My personal reading time, which doesn’t happen as often as I would like and does not include reading Curious George over and over to my kids, is precious and I’m always on the hunt for the book that is worth staying up all night to read.
Childhood Favorite: As a child, I devoured Nancy Drews and Babysitter Clubs and snuck in a few Sweet Valley Highs when my mom wasn’t looking because they weren’t allowed. In my teen years, I couldn’t get enough of Dorothy Keddington and Madeline Brent and Patricia Veryan (I told you I was into girlie romances). I have probably read all of their books dozens and dozens of times (although not for many years). One standout of Patricia Veryan’s is Poor, Splendid Wings. I reread it a year or so ago and still loved it. Bawled like a baby at the end..
Currently Reading: Parenting with Love: Making a Difference in a Day (the only parenting book I read with consistency; I keep it on my nightstand and it’s only 80 pages – bonus!). Sorry, nothing too exciting here.
Comfort Reading: Anything by Juliet Marillier (but mostly the Sevenwaters Trilogy). Her books are like the ultimate comfort reading to me and I can reread them over and over and still devour the stories. I always swore I was not and never would be a fantasy fan but she changed me. I’ve never read an author that can weave a story like she can.
A Book Everyone Else Seemed to Love, But I Don’t Like: I’m almost scared to admit this since it has an almost cult-like following: Edenbrooke. Just couldn’t get through it. I love clean, witty romances but this was just too much cheeseball and twirling for me. (Oh, and the Twilight series, too, but I may regret admitting that when my house gets egged by Twilight-loving mobs.)
A Book on My To-Read List: Seabiscuit: An American Legend by Laura Hillenbrand (not that I’m overly interested in horses but I loved Unbroken so, so much and I want to give it a try). Also The Night Circus by Erin Morgenstern.
The Book I’m Most Likely to Recommend to Someone Else: Winter Sea or The Rose Garden by Susanna Kearsley. She is such a fabulous storyteller and I love the slight paranormal twists (I stopped recommending J. Marillier because so many people are convinced they don’t like fantasy and I wasn’t sure I could still be friends with people if they read her books and didn’t like them. Kidding. Kind of.). Also, it’s an oldie and kind of long and you have to really love reading history/romance type books but Zemindar by Valerie Fitzgerald (Ernest Hemingway’s daughter) is just wonderful.
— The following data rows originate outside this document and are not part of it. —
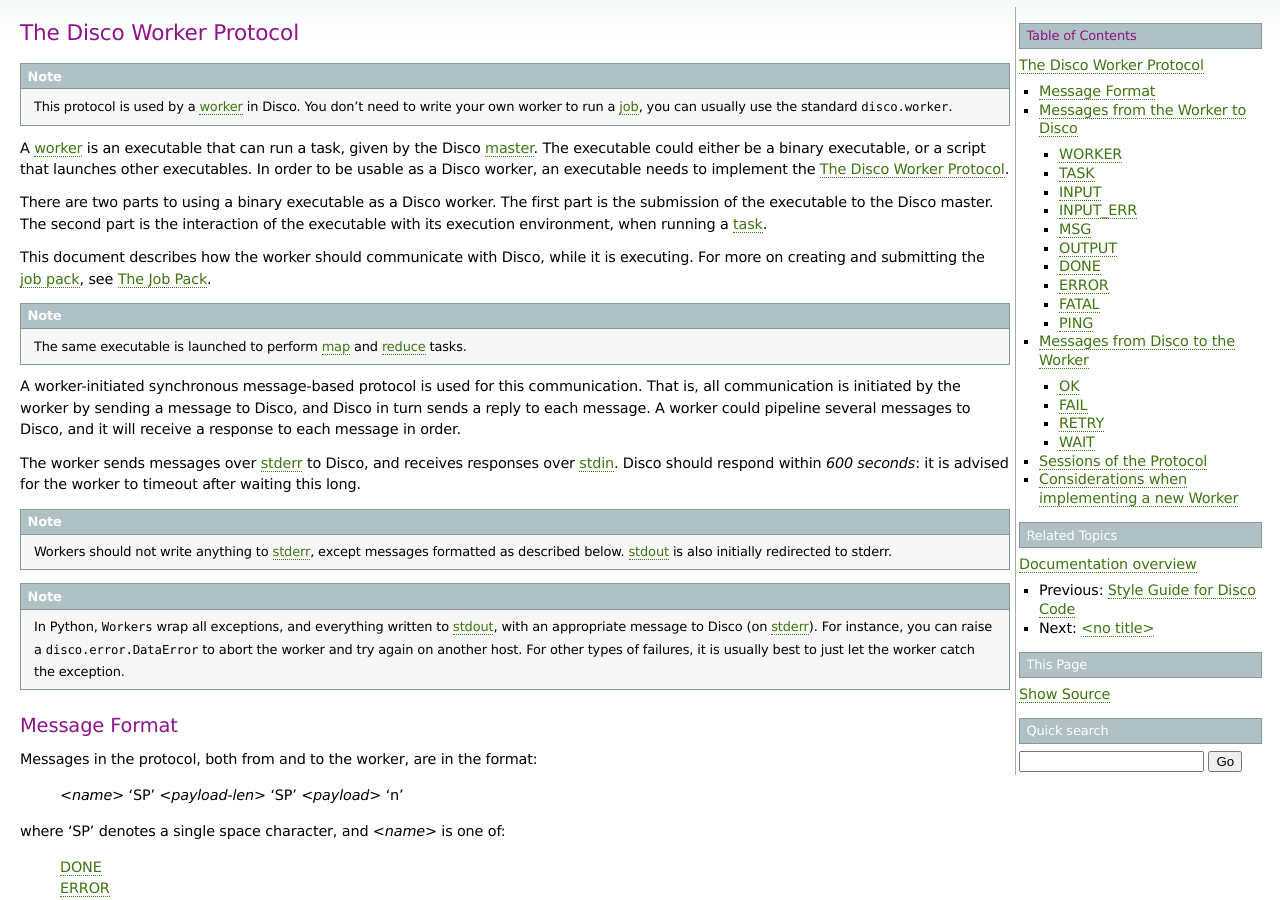
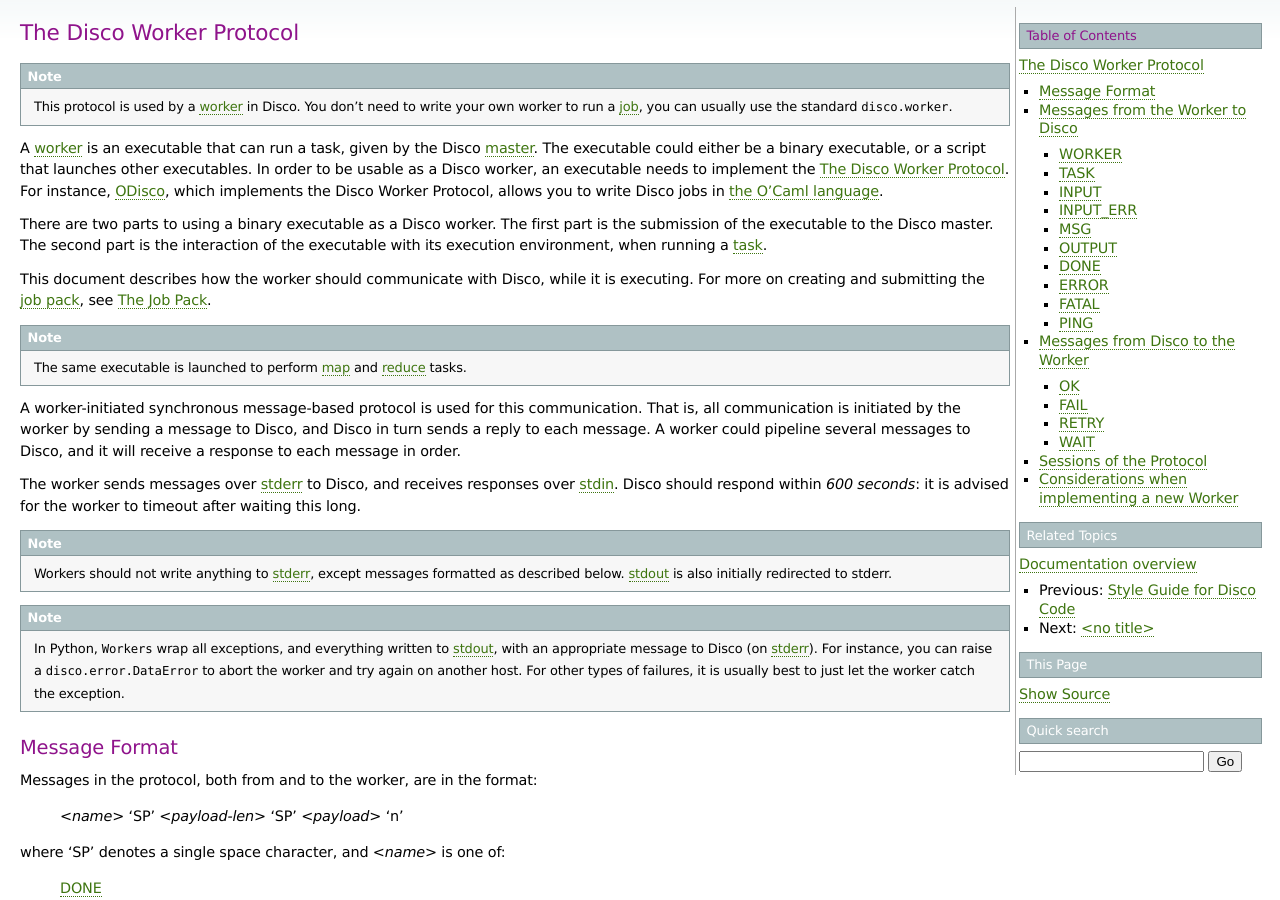
Before and after one commit to discoproject/disco, a Sphinx documentation site: the page built from doc/howto/worker.rst, in a window 1280 px wide and 900 px high. Built offline with Sphinx 7.4.7, drawn with Linux system fonts in a browser that asks for light colours.

Commit message:
docs: add a link to odisco in the worker document

```diff
--- a/doc/howto/worker.rst
+++ b/doc/howto/worker.rst
@@ -12,7 +12,10 @@
 Disco :term:`master`.  The executable could either be a binary
 executable, or a script that launches other executables.  In order to
 be usable as a Disco worker, an executable needs to implement the
-:ref:`worker_protocol`.
+:ref:`worker_protocol`. For instance, `ODisco
+<https://github.com/pmundkur/odisco>`_, which implements the Disco
+Worker Protocol, allows you to write Disco jobs in
+`the O'Caml language <http://caml.inria.fr/ocaml/index.en.html>`_.
 
 There are two parts to using a binary executable as a Disco worker.
 The first part is the submission of the executable to the Disco master.
```
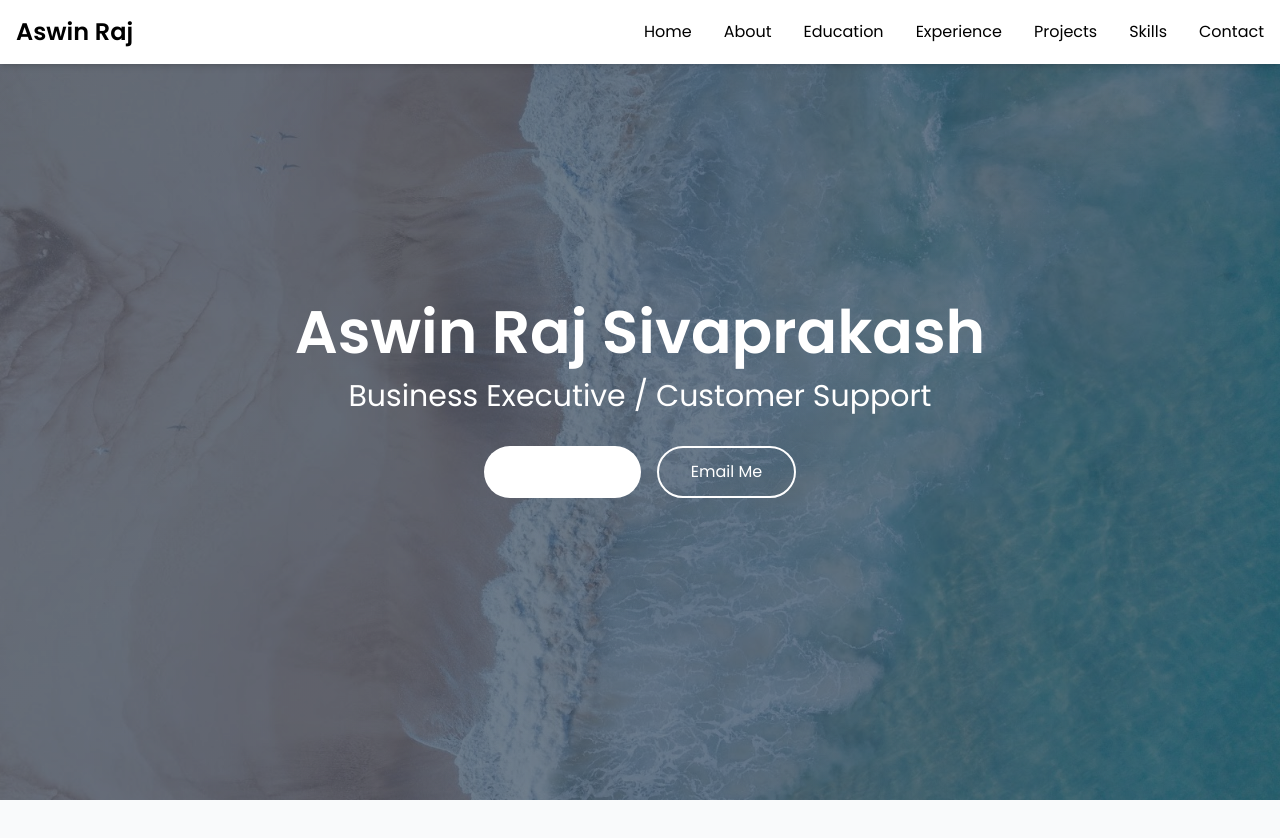
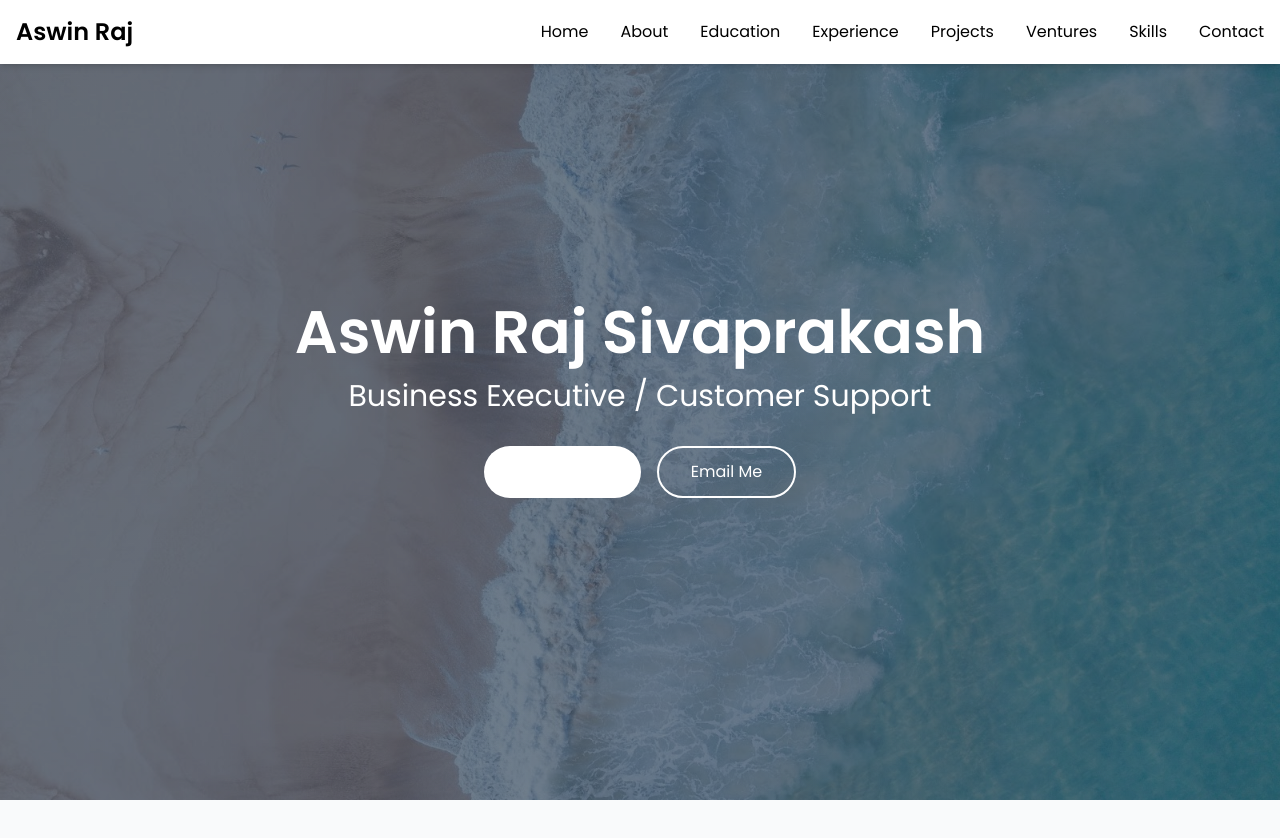
Before and after one commit to Ash-Impactco/New, a plain HTML site: page Index.html in a window 1280 px wide. Shown: the top 838 px of the page. Drawn offline with nearby package versions, Linux system fonts and the light colour scheme.

Commit message:
Update Index.html

```diff
--- a/Index.html
+++ b/Index.html
@@ -137,6 +137,7 @@
                     <a href="#education" class="nav-link">Education</a>
                     <a href="#experience" class="nav-link">Experience</a>
                     <a href="#projects" class="nav-link">Projects</a>
+                     <a href="#ventures" class="nav-link">Ventures</a>
                     <a href="#skills" class="nav-link">Skills</a>
                     <a href="#contact" class="nav-link">Contact</a>
             </div>
```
Thanks, Mel. I laughed aloud about the forbidden Sweet Valley High books – same at my house!